"Yes, the Vikings are definitely trying to shift their share of the stadium onto the fans," Hausman said late Tuesday. Her comment to Roseville Patch came after the Star Tribune reported that Dayton has threatened to undo the historic stadium agreement if the Vikings owners insist on proceeding with the seat license fee as a way to pass on a part of the team's share of the $975 million cost.
"In a sternly worded letter to the team owners, the governor objected to a proposal to charge seat-licensing fees in exchange for premier seating choices, a move that could mean big-spenders boot longtime season-ticket holders to less desirable seats," the Minneapolis newspaper reported. .
Dayton called the Vikings' idea "deplorable." Hausman. a DFLer from St. Paul, agreed but wasn't surprised by the turn of events.
"Many of us expected this very thing," said Hausman, a DFLer who won election last week to the new District 66A which includes Falcon Heights, most of Roseville and parts of St. Paul. "They (the Vikings) want a free ride. They want to maximize their profits.
"They (the Vikings) are a big business," Hausman told Roseville Patch. "Milk the state and the fans for as much as you can on your way to a bigger bottom line."
Meanwhile, DFLer Marty, who was re-elected as senator for the new District 66, was equally critical of the Vikings plan.
"It's as if the public paid to build a "public" golf course, then finding the operator of the course selling memberships to people, and prohibiting non-members from playing on the course that they paid for," said Marty, a long-time critic and opponent of public subsidies for professional ball stadiums.
Roseville Patch has also sought reaction from Rep.-elect Jason Isaacson. Patch will update this story as his comments become available.
Meanwhile, Dayton contended that fans of average means supported the stadium, "not just rich Minnesotans, because they believed the Vikings are also their team. If a new stadium were to betray that trust, it would be better that it not be built." Dayton said he could urge lawmakers to open the contract to remove the option of seat licenses.

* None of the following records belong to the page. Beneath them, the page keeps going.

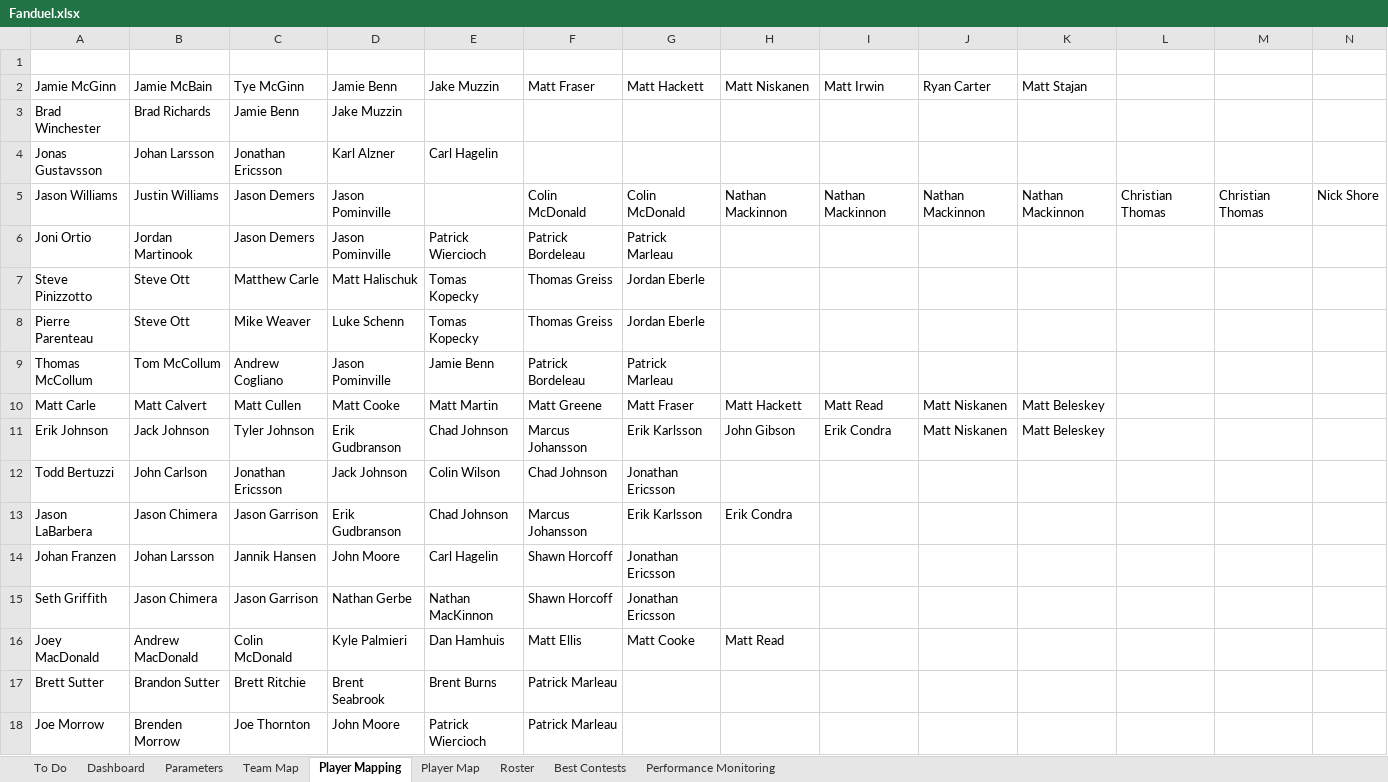
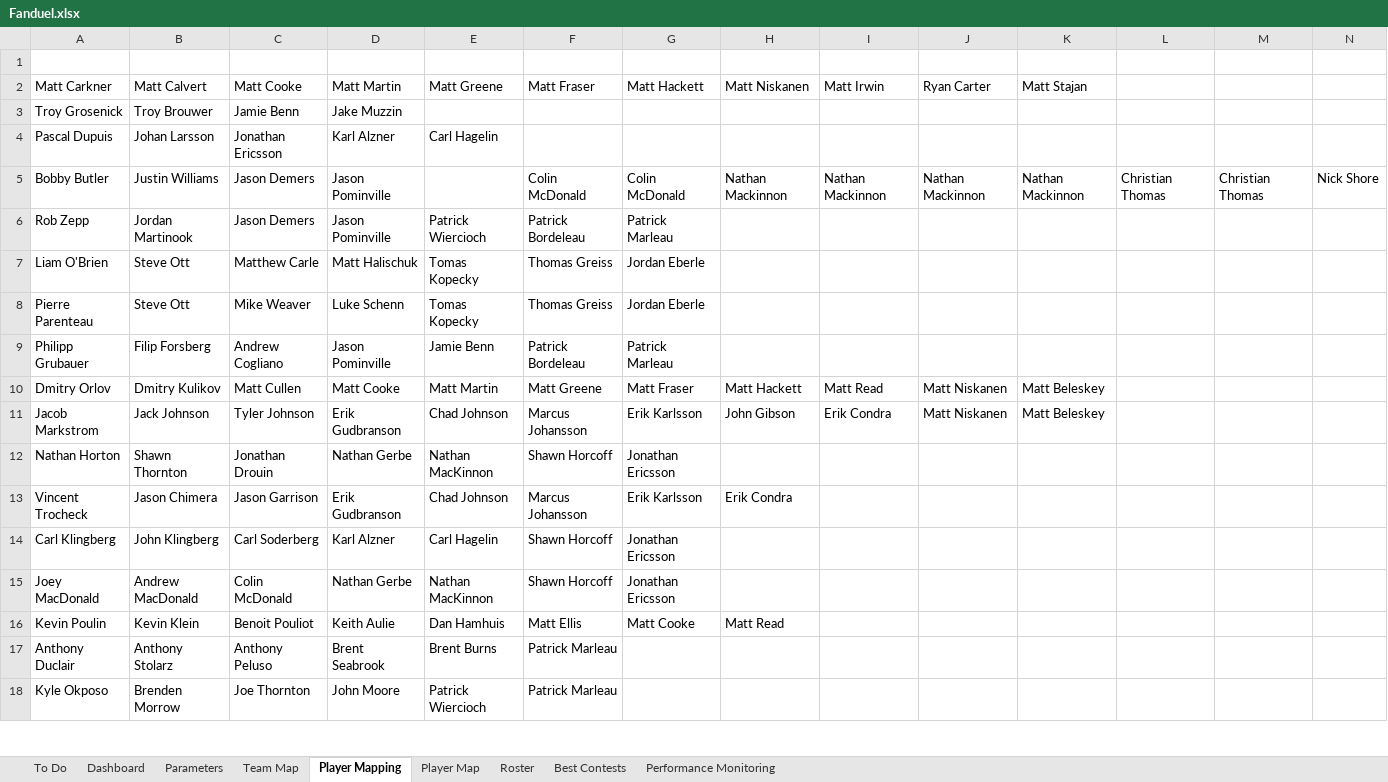
Before and after one commit to cole-maclean/fanduel, an Excel workbook: Fanduel.xlsx, sheet Player Mapping, drawn as a sheet; only a part is shown; values as stored, in another font and other column widths than the file's, no borders; removed rows and columns are numbered as before the commit, all else as after; rows hold the shown columns only; the diff covers the shown part only; the diff names each change by its address in the sheet, - before the commit and + after, or states it on an @@ line.

```diff
--- a/Fanduel.xlsx (sheet Player Mapping)
+++ b/Fanduel.xlsx (sheet Player Mapping)
-A2: Jamie McGinn
+A2: Matt Carkner
-B2: Jamie McBain
+B2: Matt Calvert
-C2: Tye McGinn
+C2: Matt Cooke
-D2: Jamie Benn
+D2: Matt Martin
-E2: Jake Muzzin
+E2: Matt Greene
-A3: Brad Winchester
+A3: Troy Grosenick
-B3: Brad Richards
+B3: Troy Brouwer
-A4: Jonas Gustavsson
+A4: Pascal Dupuis
-A5: Jason Williams
+A5: Bobby Butler
-A6: Joni Ortio
+A6: Rob Zepp
-A7: Steve Pinizzotto
+A7: Liam O'Brien
-A9: Thomas McCollum
+A9: Philipp Grubauer
-B9: Tom McCollum
+B9: Filip Forsberg
-A10: Matt Carle
+A10: Dmitry Orlov
-B10: Matt Calvert
+B10: Dmitry Kulikov
-A11: Erik Johnson
+A11: Jacob Markstrom
-row 12: Todd Bertuzzi | John Carlson | Jonathan Ericsson | Jack Johnson | Colin Wilson | Chad Johnson | Jonathan Ericsson
+row 12: Nathan Horton | Shawn Thornton | Jonathan Drouin | Nathan Gerbe | Nathan MacKinnon | Shawn Horcoff | Jonathan Ericsson
-A13: Jason LaBarbera
+A13: Vincent Trocheck
-row 14: Johan Franzen | Johan Larsson | Jannik Hansen | John Moore | Carl Hagelin | Shawn Horcoff | Jonathan Ericsson
+row 14: Carl Klingberg | John Klingberg | Carl Soderberg | Karl Alzner | Carl Hagelin | Shawn Horcoff | Jonathan Ericsson
-A15: Seth Griffith
+A15: Joey MacDonald
-B15: Jason Chimera
+B15: Andrew MacDonald
-C15: Jason Garrison
+C15: Colin McDonald
-A16: Joey MacDonald
+A16: Kevin Poulin
-B16: Andrew MacDonald
+B16: Kevin Klein
-C16: Colin McDonald
+C16: Benoit Pouliot
-D16: Kyle Palmieri
+D16: Keith Aulie
-A17: Brett Sutter
+A17: Anthony Duclair
-B17: Brandon Sutter
+B17: Anthony Stolarz
-C17: Brett Ritchie
+C17: Anthony Peluso
-A18: Joe Morrow
+A18: Kyle Okposo
```
Also changed, not shown: 6 added rows, 6 removed rows and 53 edited cells elsewhere in this sheet, sheet Roster, sheet Best Contests, sheet Parameters, charts or pictures, 11 other files.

In his letter to Vikings owners Zygi and Mark Wilf, Dayton wrote:
Now comes word that the team is considering requiring season ticket-holders to pay part of the "NFL Team/Private Contribution" for construction costs. I strongly oppose shifting any part of the team's responsibility for those costs onto Minnesota Vikings fans. This Private Contribution is your responsibility, not theirs. I said this new stadium would be a "People's Stadium," not a "Rich People's Stadium." I meant it then, and I mean it now."
At his ESPN blog, Kevin Seifert wrote that Dayton made a "sloppy political maneuver":
"I dug up the legislation itself online and found the relevant passages. Here you go: On the topic of what the bill refers to as "stadium builder's licenses," the legislation says: "The authority shall own and retain the exclusive right to sell stadium builder's licenses in the stadium. The authority will retain the NFL team to act as the authority's agent in marketing and selling such licenses." In a subsection on the Vikings' contribution, the bill reads: "The NFL team/private contribution, including stadium builder's license proceeds, for stadium costs must be made in cash in the amount of $477,000,000."